I know I get a little worked up sometimes, questioning the motives, integrity, and even the humanity of many of the players in AZ's political circles. Usually, however, I can step back, take a deep breath, and regain my perspective and civility.
However, Jan Brewer has utterly beaten me.
She's soulless. Purely. Simply. Unequivocally.
ABC News has the story (KNXV-TV, the local affiliate of the network, has a written story here) of how our unelected governor has refused to release a man who was unanimously granted clemency by the board *she* appointed.
William Macumber, age 75, inmate number 033867, has been in prison for over 35 years for a murder that someone else has confessed to committing.
The Arizona Executive Board of Clemency took a look at the facts of the case last year, and citing the case as a "miscarriage of justice," recommended that Macumber be released.
Jan Brewer denied the recommendation for clemency, without explanation.
Since then, the victim's son, Ronald Kempfer, has sought both his father's release and a clear explanation for Brewer's intransigence.
The closest thing to an explanation that he has received was something about how his father's release would endanger public safety and that she has made her decision and "it's final."
Now I would like an explanation of something.
Governor Brewer, I realize that you don't read blogs, but people on your staff do, so maybe one of them will bring this question to you.

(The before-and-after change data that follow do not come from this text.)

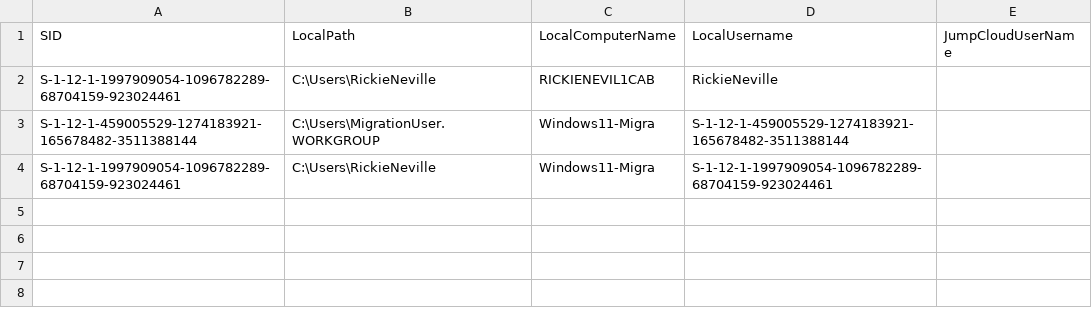
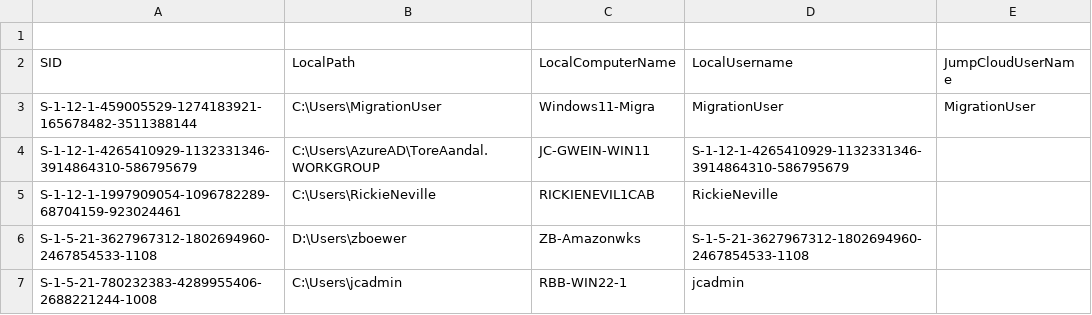
Before and after one commit to doublejumpcloud/JumpCloud-ADMU-Discovery, a CSV file: jcdiscovery.csv, drawn as a sheet.

Commit message:
Update jcdiscovery.csv

```diff
--- a/jcdiscovery.csv
+++ b/jcdiscovery.csv
@@ -1,4 +1,7 @@
+
 "SID","LocalPath","LocalComputerName","LocalUsername","JumpCloudUserName"
+"S-1-12-1-459005529-1274183921-165678482-3511388144","C:\Users\MigrationUser","Windows11-Migra","MigrationUser","MigrationUser"
+"S-1-12-1-4265410929-1132331346-3914864310-586795679","C:\Users\AzureAD\ToreAandal.WORKGROUP","JC-GWEIN-WIN11","S-1-12-1-4265410929-1132331346-3914864310-586795679",
 "S-1-12-1-1997909054-1096782289-68704159-923024461","C:\Users\RickieNeville","RICKIENEVIL1CAB","RickieNeville",
-"S-1-12-1-459005529-1274183921-165678482-3511388144","C:\Users\MigrationUser.WORKGROUP","Windows11-Migra","S-1-12-1-459005529-1274183921-165678482-3511388144",
-"S-1-12-1-1997909054-1096782289-68704159-923024461","C:\Users\RickieNeville","Windows11-Migra","S-1-12-1-1997909054-1096782289-68704159-923024461",
+"S-1-5-21-3627967312-1802694960-2467854533-1108","D:\Users\zboewer","ZB-Amazonwks","S-1-5-21-3627967312-1802694960-2467854533-1108",
+"S-1-5-21-780232383-4289955406-2688221244-1008","C:\Users\jcadmin","RBB-WIN22-1","jcadmin",
```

Pray tell, how does an arthritic 75-year-old man with heart problems who *didn't* commit a crime constitute a threat to public safety?
Hell, with that description ("an arthritic 75-year-old man with heart problems") all they'd have to do is give him a golf cart and a place to live in Sun City. He'd blend in perfectly. (I'd make a crack about the dangers of the denizens of Sun City driving golf carts, but that's a fight I don't want to get in right now. :) )

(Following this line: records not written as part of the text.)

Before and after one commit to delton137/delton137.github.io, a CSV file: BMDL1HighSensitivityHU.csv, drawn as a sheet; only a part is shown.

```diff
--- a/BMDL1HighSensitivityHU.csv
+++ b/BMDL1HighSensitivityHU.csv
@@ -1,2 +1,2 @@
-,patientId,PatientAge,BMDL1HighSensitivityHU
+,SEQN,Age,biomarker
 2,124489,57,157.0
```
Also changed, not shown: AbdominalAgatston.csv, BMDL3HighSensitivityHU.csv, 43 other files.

As more than a few of the stories suggested, Brewer's concerns with the clemency may be rooted in election year politics - she doesn't want to appear to be soft on crime (the fact that he didn't actually commit the crime is irrelevent to Brewer's reasoning.)

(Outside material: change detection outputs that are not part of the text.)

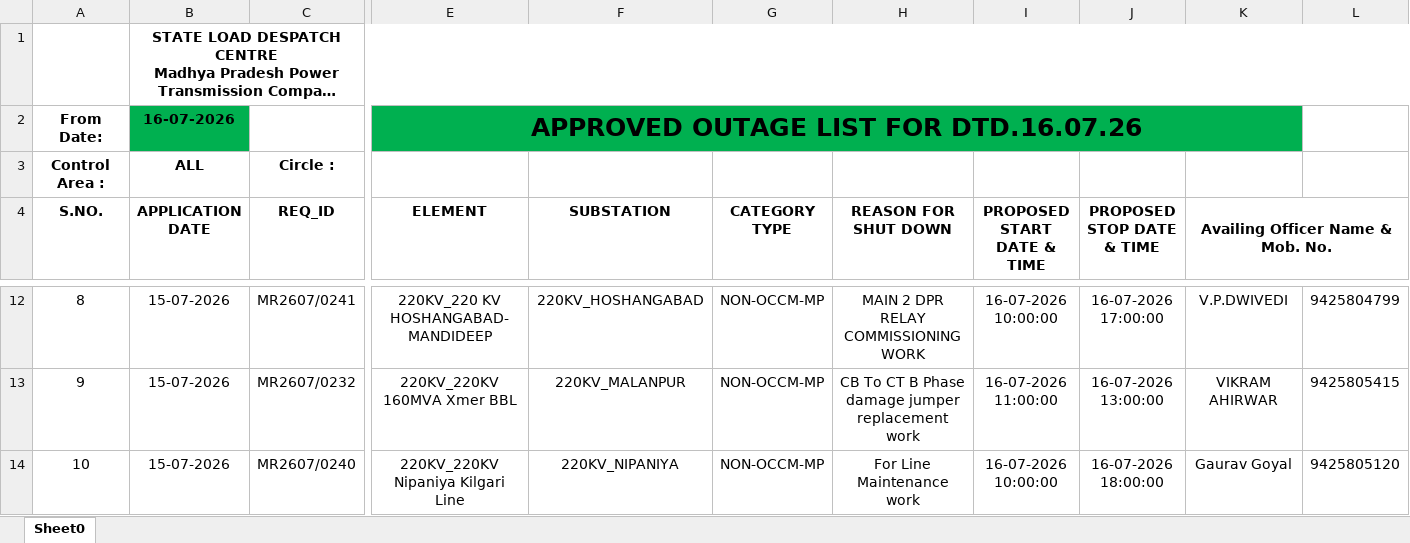
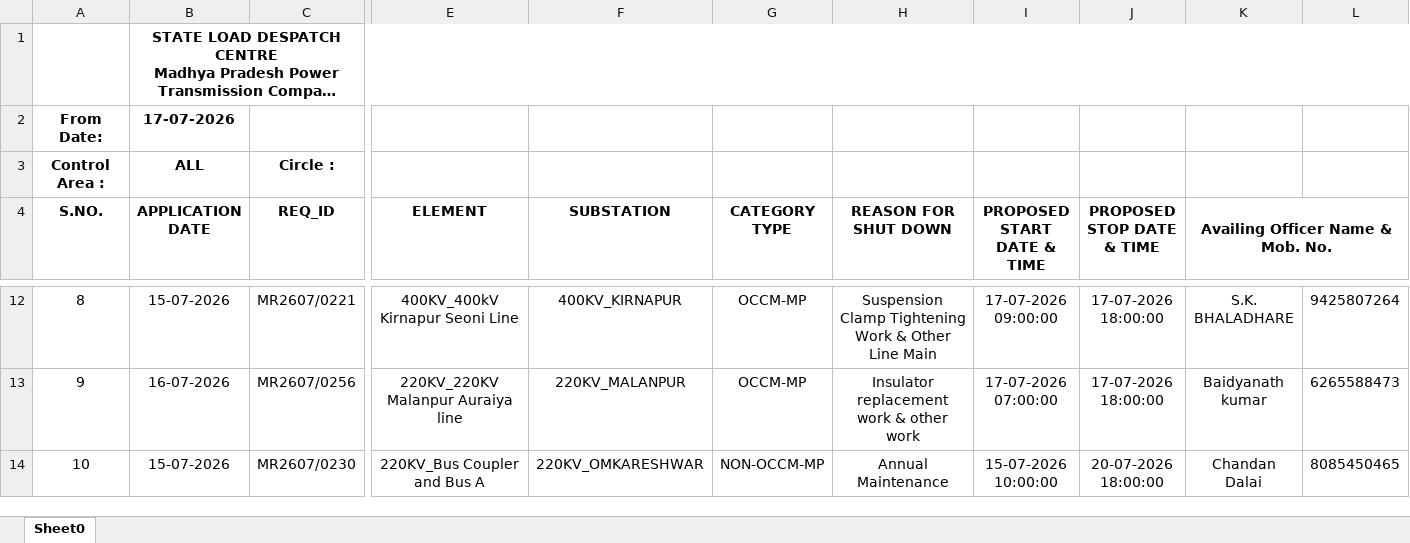
Before and after one commit to SLDCMP/shutdown, an Excel workbook: 1.xlsx, sheet Sheet0, drawn as a sheet; only a part is shown, gaps mark what is left out; long unchanged cells end in …; values as stored, in another font and other column widths than the file's, no borders; charts and pictures not drawn; removed rows and columns are numbered as before the commit, all else as after; the diff covers the shown part only; the diff names each change by its address in the sheet, - before the commit and + after, or states it on an @@ line.

```diff
--- a/1.xlsx (sheet Sheet0)
+++ b/1.xlsx (sheet Sheet0)
-B2 (APPLICATION DATE): 16-07-2026
+B2 (APPLICATION DATE): 17-07-2026
-B2 fill: #00B050
+B2 fill: none
-E2 (ELEMENT): APPROVED OUTAGE LIST FOR DTD.16.07.26
+E2 (ELEMENT): (empty)
-E2:K2 fill: #00B050
+E2:K2 fill: none
-E2:K2 merged
-C12 (REQ_ID): MR2607/0241
+C12 (REQ_ID): MR2607/0221
-E12 (ELEMENT): 220KV_220 KV HOSHANGABAD-MANDIDEEP
+E12 (ELEMENT): 400KV_400kV Kirnapur Seoni Line
-F12 (SUBSTATION): 220KV_HOSHANGABAD
+F12 (SUBSTATION): 400KV_KIRNAPUR
-G12:G13 (CATEGORY TYPE): NON-OCCM-MP
+G12:G13 (CATEGORY TYPE): OCCM-MP
-H12 (REASON FOR SHUT DOWN): MAIN 2 DPR RELAY COMMISSIONING WORK
+H12 (REASON FOR SHUT DOWN): Suspension Clamp Tightening Work & Other Line Main
-I12 (PROPOSED START DATE & TIME): 16-07-2026 10:00:00
+I12 (PROPOSED START DATE & TIME): 17-07-2026 09:00:00
-J12 (PROPOSED STOP DATE & TIME): 16-07-2026 17:00:00
+J12 (PROPOSED STOP DATE & TIME): 17-07-2026 18:00:00
-K12 (Availing Officer Name & Mob. No.): V.P.DWIVEDI
+K12 (Availing Officer Name & Mob. No.): S.K. BHALADHARE
-L12: 9425804799
+L12: 9425807264
-B13 (APPLICATION DATE): 15-07-2026
+B13 (APPLICATION DATE): 16-07-2026
-C13 (REQ_ID): MR2607/0232
+C13 (REQ_ID): MR2607/0256
-E13 (ELEMENT): 220KV_220KV 160MVA Xmer BBL
+E13 (ELEMENT): 220KV_220KV Malanpur Auraiya line
-H13 (REASON FOR SHUT DOWN): CB To CT B Phase damage jumper replacement work
+H13 (REASON FOR SHUT DOWN): Insulator replacement work & other work
-I13 (PROPOSED START DATE & TIME): 16-07-2026 11:00:00
+I13 (PROPOSED START DATE & TIME): 17-07-2026 07:00:00
-J13 (PROPOSED STOP DATE & TIME): 16-07-2026 13:00:00
+J13 (PROPOSED STOP DATE & TIME): 17-07-2026 18:00:00
-K13 (Availing Officer Name & Mob. No.): VIKRAM AHIRWAR
+K13 (Availing Officer Name & Mob. No.): Baidyanath kumar
-L13: 9425805415
+L13: 6265588473
-C14 (REQ_ID): MR2607/0240
+C14 (REQ_ID): MR2607/0230
-E14 (ELEMENT): 220KV_220KV Nipaniya Kilgari Line
+E14 (ELEMENT): 220KV_Bus Coupler and Bus A
-F14 (SUBSTATION): 220KV_NIPANIYA
+F14 (SUBSTATION): 220KV_OMKARESHWAR
-H14 (REASON FOR SHUT DOWN): For Line Maintenance work
+H14 (REASON FOR SHUT DOWN): Annual Maintenance
-I14 (PROPOSED START DATE & TIME): 16-07-2026 10:00:00
+I14 (PROPOSED START DATE & TIME): 15-07-2026 10:00:00
-J14 (PROPOSED STOP DATE & TIME): 16-07-2026 18:00:00
+J14 (PROPOSED STOP DATE & TIME): 20-07-2026 18:00:00
-K14 (Availing Officer Name & Mob. No.): Gaurav Goyal
+K14 (Availing Officer Name & Mob. No.): Chandan Dalai
-L14: 9425805120
+L14: 8085450465
```
Also changed, not shown: 1 added row, 1 removed row and 260 edited cells elsewhere in this sheet.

Only in Arizona would keeping an innocent man in jail be considered a good political move.